The updated guidelines are designed to remove apps that cause batteries to be drained, the device to become abnormally hot or damage the hardware in any way.
The developer guidelines say: “Design your app to use power efficiently. Apps should not rapidly drain battery, generate excessive heat, or put unnecessary strain on device resources.”
“Apps, including any third party advertisements displayed within them, may not run unrelated background processes, such as cryptocurrency mining.”
Although it will not be possible to install software to mine for cryptocurrencies through your iPhone or iPad, which is an extremely inefficient process considering crypto mining's enormous power usage, cryptocurrency trading of approved assets is still allowed.
Apple said: “Apps may facilitate transmission of approved virtual currencies provided that they do so in compliance with all state and federal laws for the territories in which the app functions.”
“Apps facilitating Initial Coin Offerings, cryptocurrency futures trading, and other crypto-securities or quasi-securities trading must come from established banks, securities firms, futures commission merchants, or other approved financial institutions and must comply with all applicable law.”
Cryptocurrency mining involves computers solving complex mathematical problems and then being rewarded in the form of coins. The process requires colossal amounts of electricity to function which has become a global cause for concern.
Over the weekend, cryptos took a significant hit after the South Korean cryptocurrency exchange Coinrail revealed that it had been hacked and 30 per cent of its coins had been stolen.
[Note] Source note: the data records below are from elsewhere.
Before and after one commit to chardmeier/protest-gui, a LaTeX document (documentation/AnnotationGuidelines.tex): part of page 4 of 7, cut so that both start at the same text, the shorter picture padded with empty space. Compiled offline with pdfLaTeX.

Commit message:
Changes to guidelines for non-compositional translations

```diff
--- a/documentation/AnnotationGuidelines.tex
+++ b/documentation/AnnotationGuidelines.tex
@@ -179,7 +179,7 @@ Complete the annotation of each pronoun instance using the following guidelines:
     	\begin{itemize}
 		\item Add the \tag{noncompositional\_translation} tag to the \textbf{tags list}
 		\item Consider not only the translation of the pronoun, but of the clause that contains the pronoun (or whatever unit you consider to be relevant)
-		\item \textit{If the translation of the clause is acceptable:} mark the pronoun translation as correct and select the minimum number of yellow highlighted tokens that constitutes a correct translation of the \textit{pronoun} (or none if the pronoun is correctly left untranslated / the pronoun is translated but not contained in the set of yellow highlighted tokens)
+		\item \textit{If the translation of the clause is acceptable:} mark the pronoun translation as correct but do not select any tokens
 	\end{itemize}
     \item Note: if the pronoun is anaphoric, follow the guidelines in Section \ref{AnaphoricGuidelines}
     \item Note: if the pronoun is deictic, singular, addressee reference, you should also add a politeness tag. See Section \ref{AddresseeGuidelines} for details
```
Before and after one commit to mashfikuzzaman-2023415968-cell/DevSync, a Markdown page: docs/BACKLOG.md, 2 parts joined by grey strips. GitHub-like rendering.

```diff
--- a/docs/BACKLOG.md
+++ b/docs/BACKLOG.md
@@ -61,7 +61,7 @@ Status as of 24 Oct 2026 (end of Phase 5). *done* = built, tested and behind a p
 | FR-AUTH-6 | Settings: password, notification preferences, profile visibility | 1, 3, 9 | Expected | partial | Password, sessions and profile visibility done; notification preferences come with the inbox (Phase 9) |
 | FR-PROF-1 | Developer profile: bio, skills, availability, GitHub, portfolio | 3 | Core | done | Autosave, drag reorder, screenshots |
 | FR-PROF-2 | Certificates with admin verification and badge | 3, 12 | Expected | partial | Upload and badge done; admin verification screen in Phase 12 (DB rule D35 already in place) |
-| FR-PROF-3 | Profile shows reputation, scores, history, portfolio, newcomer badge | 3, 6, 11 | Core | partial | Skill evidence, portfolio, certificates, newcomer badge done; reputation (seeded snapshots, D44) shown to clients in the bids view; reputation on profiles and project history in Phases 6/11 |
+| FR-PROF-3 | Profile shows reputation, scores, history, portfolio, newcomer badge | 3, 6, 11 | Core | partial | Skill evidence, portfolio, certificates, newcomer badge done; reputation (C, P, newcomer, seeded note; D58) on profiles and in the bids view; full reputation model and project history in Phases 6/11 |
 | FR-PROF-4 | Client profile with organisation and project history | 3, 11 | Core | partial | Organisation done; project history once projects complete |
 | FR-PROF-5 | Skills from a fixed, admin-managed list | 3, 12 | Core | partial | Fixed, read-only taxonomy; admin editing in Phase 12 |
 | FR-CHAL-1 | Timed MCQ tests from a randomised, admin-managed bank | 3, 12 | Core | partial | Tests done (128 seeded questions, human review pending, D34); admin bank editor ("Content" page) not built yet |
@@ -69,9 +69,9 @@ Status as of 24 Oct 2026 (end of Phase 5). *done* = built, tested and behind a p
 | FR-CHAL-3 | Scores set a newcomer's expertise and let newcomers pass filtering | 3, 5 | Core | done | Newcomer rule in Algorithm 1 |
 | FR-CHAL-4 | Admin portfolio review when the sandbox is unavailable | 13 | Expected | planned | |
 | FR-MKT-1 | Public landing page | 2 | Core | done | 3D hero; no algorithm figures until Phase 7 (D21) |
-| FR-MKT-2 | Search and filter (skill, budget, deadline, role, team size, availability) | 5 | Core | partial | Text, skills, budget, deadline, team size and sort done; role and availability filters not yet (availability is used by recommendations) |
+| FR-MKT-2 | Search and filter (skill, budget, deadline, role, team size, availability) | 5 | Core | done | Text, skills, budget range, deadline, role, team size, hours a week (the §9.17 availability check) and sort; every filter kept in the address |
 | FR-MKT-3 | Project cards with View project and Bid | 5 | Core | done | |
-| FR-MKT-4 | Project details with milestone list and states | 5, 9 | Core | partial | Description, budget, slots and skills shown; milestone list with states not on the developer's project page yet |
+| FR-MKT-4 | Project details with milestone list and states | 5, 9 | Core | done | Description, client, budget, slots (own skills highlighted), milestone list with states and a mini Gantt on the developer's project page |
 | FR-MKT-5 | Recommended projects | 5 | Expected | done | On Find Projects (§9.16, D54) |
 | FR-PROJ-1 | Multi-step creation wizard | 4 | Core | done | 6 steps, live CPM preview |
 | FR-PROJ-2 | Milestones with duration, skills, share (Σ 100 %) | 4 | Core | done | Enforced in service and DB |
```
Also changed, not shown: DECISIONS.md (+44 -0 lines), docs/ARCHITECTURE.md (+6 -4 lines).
Bitcoin was particularly affected as the value plunged to around $6,700 (£5,006) from around $7,200 earlier on Sunday, leaving bitcoin in an even worse position than what it has been in so far this year.